In the last few weeks, a few friends have made comments about my blog, asking if I was still posting, etc. The inquiries threw me off a bit, as I guess I figured most didn’t know about (or at least pay attention to) it. When I began blogging about 257 years ago, the primary purpose was to serve as a digital mind vomit repository. Although the decision wasn’t necessarily a conscious one, I have noticed that as the blogging fad has continued to grow, my desire to contribute to my own has declined. Beyond this conclusion, I hadn’t put too much thought into the “why” behind my hiatus.
After quite a bit of thinking/pondering/questioning, here’s what I’ve come up with:
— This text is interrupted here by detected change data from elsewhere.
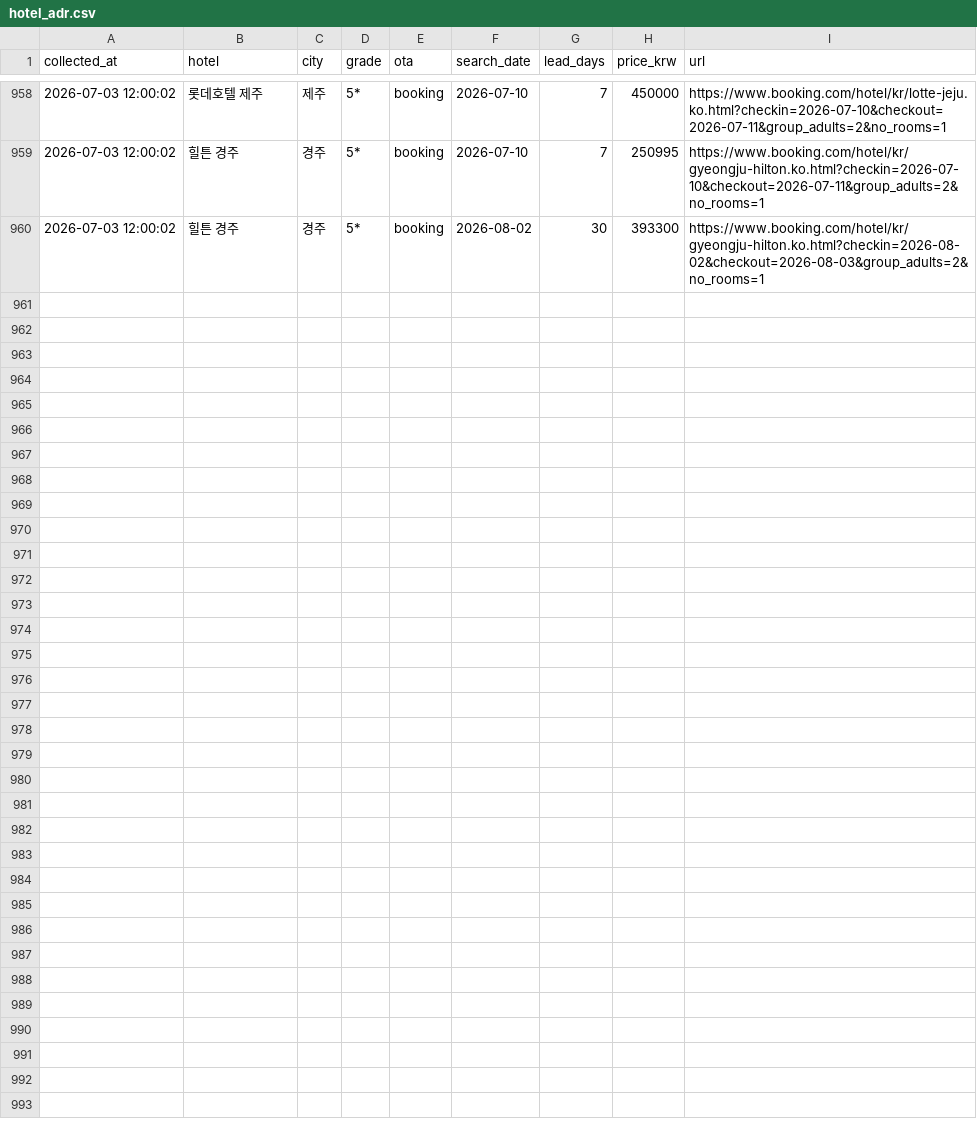
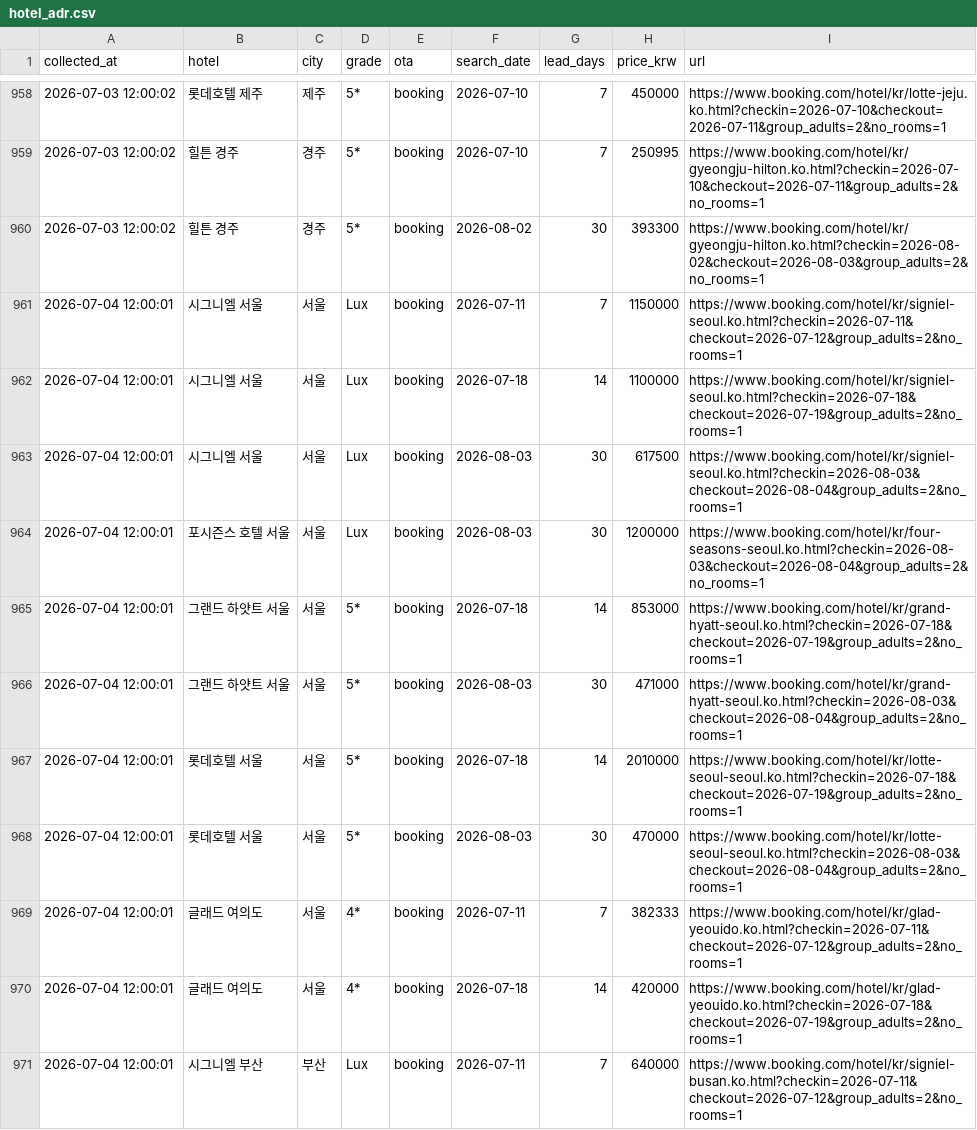
Before and after one commit to sisyphe10/Antigravity_Market_Dashboard, a CSV file: hotel_adr.csv, drawn as a sheet; only a part is shown, gaps mark what is left out; the diff covers the shown part only.

```diff
--- a/hotel_adr.csv
+++ b/hotel_adr.csv
@@ -960 +960,12 @@ collected_at,hotel,city,grade,ota,search_date,lead_days,price_krw,url
 2026-07-03 12:00:02,힐튼 경주,경주,5*,booking,2026-08-02,30,393300,https://www.booking.com/hotel/kr/gyeongju-hilton.ko.html?checkin=2026-08-02&checkout=2026-08-03&group_adults=2&no_rooms=1
+2026-07-04 12:00:01,시그니엘 서울,서울,Lux,booking,2026-07-11,7,1150000,https://www.booking.com/hotel/kr/signiel-seoul.ko.html?checkin=2026-07-11&checkout=2026-07-12&group_adults=2&no_rooms=1
+2026-07-04 12:00:01,시그니엘 서울,서울,Lux,booking,2026-07-18,14,1100000,https://www.booking.com/hotel/kr/signiel-seoul.ko.html?checkin=2026-07-18&checkout=2026-07-19&group_adults=2&no_rooms=1
+2026-07-04 12:00:01,시그니엘 서울,서울,Lux,booking,2026-08-03,30,617500,https://www.booking.com/hotel/kr/signiel-seoul.ko.html?checkin=2026-08-03&checkout=2026-08-04&group_adults=2&no_rooms=1
+2026-07-04 12:00:01,포시즌스 호텔 서울,서울,Lux,booking,2026-08-03,30,1200000,https://www.booking.com/hotel/kr/four-seasons-seoul.ko.html?checkin=2026-08-03&checkout=2026-08-04&group_adults=2&no_rooms=1
+2026-07-04 12:00:01,그랜드 하얏트 서울,서울,5*,booking,2026-07-18,14,853000,https://www.booking.com/hotel/kr/grand-hyatt-seoul.ko.html?checkin=2026-07-18&checkout=2026-07-19&group_adults=2&no_rooms=1
+2026-07-04 12:00:01,그랜드 하얏트 서울,서울,5*,booking,2026-08-03,30,471000,https://www.booking.com/hotel/kr/grand-hyatt-seoul.ko.html?checkin=2026-08-03&checkout=2026-08-04&group_adults=2&no_rooms=1
+2026-07-04 12:00:01,롯데호텔 서울,서울,5*,booking,2026-07-18,14,2010000,https://www.booking.com/hotel/kr/lotte-seoul-seoul.ko.html?checkin=2026-07-18&checkout=2026-07-19&group_adults=2&no_rooms=1
+2026-07-04 12:00:01,롯데호텔 서울,서울,5*,booking,2026-08-03,30,470000,https://www.booking.com/hotel/kr/lotte-seoul-seoul.ko.html?checkin=2026-08-03&checkout=2026-08-04&group_adults=2&no_rooms=1
+2026-07-04 12:00:01,글래드 여의도,서울,4*,booking,2026-07-11,7,382333,https://www.booking.com/hotel/kr/glad-yeouido.ko.html?checkin=2026-07-11&checkout=2026-07-12&group_adults=2&no_rooms=1
+2026-07-04 12:00:01,글래드 여의도,서울,4*,booking,2026-07-18,14,420000,https://www.booking.com/hotel/kr/glad-yeouido.ko.html?checkin=2026-07-18&checkout=2026-07-19&group_adults=2&no_rooms=1
+2026-07-04 12:00:01,시그니엘 부산,부산,Lux,booking,2026-07-11,7,640000,https://www.booking.com/hotel/kr/signiel-busan.ko.html?checkin=2026-07-11&checkout=2026-07-12&group_adults=2&no_rooms=1
```
Also changed, not shown: 11 added rows elsewhere in this file.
1. I’m perpetually aware of the amount of time spent with my face buried in a screen. When I wake up. All day at work. At the grocery store. In the car, looking up directions. Texting. Shopping. Taking photos. Facebooking. Banking. It’s a vicious cycle. I needed a breather from my technology overload and wanted to figure out a “better” long-term technology/IRL balance.
So, like any hyper-self-aware person, I performed an self-audit: What do I need to get done? What means do I need to accomplish this task? I realized that a scary high percentage of all I do requires some form of digital means. ‘Scary high percentage’ are the keywords in this last sentence. Meaning, not 100%. As in, there’s still hope.
I then asked myself : What are you doing now digitally that can be accomplished via analog means, without sacrificing quality/efficiency/etc.? Writing was one of the few things I could identify. So, in the spirit of balance, I decided to temporarily put the blogging on hold and instead, venture down the handwritten journal avenue. This was one of the reasons, anyway.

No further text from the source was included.